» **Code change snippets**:
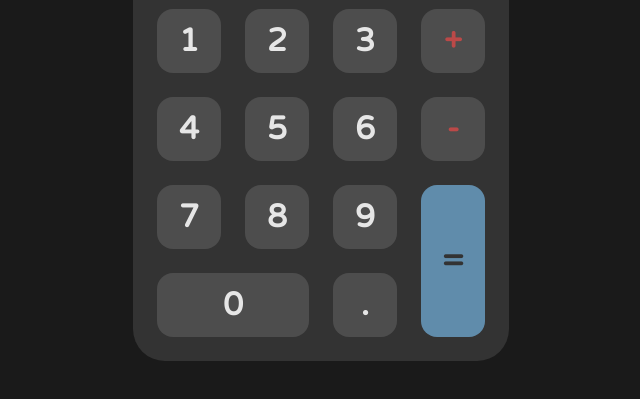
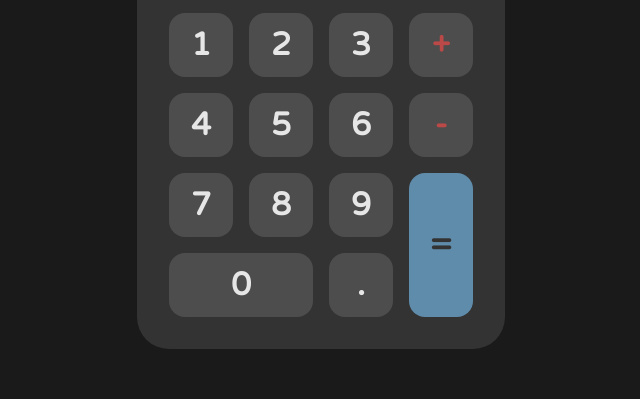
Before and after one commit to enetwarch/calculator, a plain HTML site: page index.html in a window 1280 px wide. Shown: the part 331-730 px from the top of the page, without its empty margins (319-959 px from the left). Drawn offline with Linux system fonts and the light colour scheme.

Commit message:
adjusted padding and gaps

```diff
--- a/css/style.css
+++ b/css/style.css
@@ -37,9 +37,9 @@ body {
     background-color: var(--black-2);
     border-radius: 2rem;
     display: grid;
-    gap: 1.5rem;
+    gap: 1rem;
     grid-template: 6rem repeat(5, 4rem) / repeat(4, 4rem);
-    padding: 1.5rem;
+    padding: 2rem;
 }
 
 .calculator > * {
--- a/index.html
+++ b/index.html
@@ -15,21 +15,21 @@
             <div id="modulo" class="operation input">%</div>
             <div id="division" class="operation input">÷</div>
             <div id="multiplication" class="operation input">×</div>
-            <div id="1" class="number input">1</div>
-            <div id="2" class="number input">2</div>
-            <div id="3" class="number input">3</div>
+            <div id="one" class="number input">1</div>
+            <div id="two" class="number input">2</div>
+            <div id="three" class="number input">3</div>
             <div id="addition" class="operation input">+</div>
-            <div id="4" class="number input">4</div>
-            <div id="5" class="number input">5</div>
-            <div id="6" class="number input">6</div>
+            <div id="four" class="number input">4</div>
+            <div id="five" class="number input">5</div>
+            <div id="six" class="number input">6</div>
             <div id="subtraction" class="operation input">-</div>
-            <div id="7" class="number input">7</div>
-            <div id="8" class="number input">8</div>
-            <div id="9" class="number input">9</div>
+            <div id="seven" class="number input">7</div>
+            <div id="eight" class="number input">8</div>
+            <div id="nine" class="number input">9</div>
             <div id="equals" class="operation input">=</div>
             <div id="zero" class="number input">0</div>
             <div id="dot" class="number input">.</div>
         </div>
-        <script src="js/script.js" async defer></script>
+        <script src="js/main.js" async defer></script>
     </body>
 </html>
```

---

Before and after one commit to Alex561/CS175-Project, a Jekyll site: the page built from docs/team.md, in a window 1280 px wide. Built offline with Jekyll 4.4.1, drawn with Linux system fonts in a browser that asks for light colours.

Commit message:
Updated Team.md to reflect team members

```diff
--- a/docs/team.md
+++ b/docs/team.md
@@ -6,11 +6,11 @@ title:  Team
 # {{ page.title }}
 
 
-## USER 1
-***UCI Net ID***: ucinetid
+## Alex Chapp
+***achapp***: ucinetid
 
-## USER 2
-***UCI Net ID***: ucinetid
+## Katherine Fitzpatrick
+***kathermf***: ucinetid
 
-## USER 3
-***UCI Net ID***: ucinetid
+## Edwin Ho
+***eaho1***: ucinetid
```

...

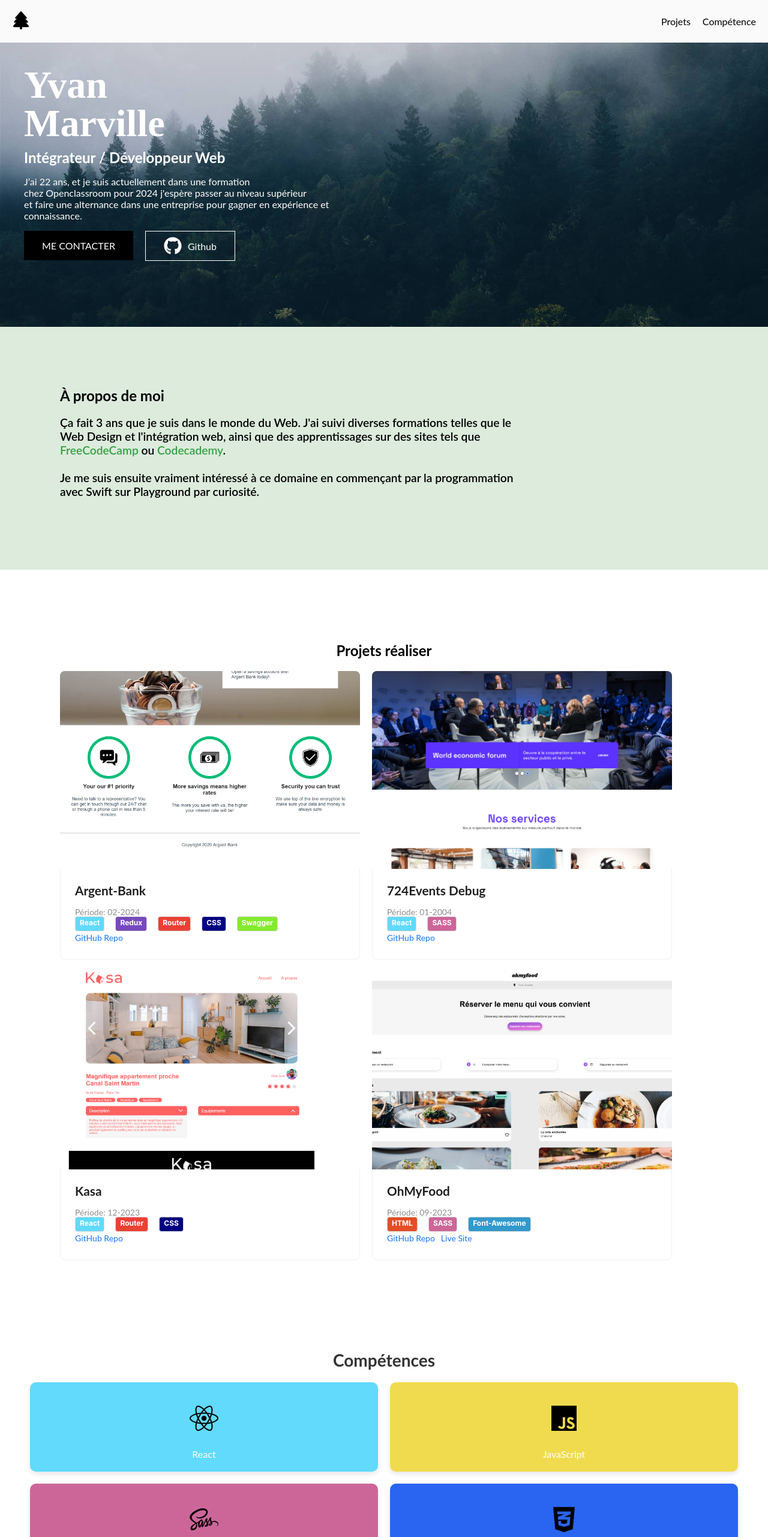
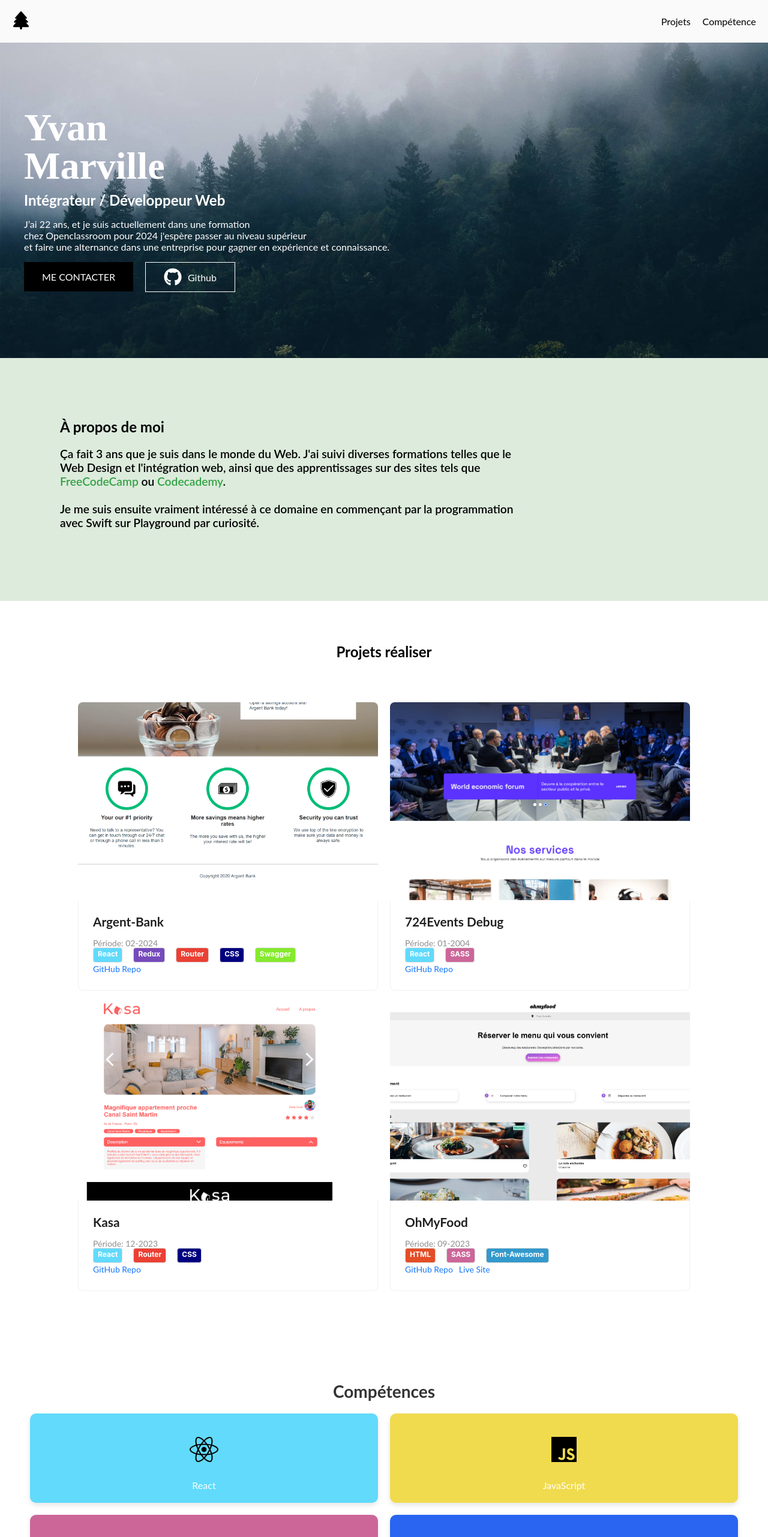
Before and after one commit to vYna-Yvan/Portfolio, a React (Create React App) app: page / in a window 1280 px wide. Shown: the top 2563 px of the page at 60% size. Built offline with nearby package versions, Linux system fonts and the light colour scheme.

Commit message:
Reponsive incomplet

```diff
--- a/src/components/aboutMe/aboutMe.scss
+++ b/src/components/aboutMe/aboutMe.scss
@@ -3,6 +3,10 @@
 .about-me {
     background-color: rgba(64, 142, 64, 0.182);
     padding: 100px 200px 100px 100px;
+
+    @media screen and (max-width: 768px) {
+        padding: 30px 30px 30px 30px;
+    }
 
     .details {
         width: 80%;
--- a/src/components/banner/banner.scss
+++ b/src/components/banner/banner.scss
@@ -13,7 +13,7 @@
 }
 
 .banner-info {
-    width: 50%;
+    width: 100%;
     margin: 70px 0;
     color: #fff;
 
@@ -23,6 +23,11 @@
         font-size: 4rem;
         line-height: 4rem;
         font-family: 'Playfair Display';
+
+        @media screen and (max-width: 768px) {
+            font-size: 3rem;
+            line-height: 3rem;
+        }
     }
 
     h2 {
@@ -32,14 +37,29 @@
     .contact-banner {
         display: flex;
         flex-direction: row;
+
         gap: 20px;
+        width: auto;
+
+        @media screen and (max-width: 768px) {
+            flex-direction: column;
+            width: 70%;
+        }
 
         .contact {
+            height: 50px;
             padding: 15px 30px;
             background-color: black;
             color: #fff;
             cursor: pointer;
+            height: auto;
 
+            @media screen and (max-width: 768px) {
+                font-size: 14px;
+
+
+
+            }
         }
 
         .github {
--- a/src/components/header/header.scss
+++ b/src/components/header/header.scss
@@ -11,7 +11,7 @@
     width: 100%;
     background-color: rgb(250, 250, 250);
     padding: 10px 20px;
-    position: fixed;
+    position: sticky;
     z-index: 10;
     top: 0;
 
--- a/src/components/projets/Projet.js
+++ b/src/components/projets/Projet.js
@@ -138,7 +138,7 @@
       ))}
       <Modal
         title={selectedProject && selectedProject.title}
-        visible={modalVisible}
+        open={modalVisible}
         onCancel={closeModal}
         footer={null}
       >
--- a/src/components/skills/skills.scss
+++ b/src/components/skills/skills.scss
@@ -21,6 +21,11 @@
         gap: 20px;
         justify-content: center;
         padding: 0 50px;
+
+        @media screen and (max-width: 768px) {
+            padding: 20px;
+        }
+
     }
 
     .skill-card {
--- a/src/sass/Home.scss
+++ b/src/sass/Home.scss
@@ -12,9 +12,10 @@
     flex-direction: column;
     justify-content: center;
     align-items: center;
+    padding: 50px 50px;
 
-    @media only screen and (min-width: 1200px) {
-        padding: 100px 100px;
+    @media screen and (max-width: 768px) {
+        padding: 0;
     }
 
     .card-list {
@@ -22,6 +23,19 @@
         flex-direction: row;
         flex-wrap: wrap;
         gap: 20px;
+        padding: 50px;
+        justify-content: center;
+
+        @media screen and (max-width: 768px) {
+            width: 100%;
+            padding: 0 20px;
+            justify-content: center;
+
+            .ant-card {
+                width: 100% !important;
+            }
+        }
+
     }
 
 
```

» **Problem**:
Please return all lines above in which the string "aboutMe" is found.

» **Result of this exercise**:
--- a/src/components/aboutMe/aboutMe.scss
+++ b/src/components/aboutMe/aboutMe.scss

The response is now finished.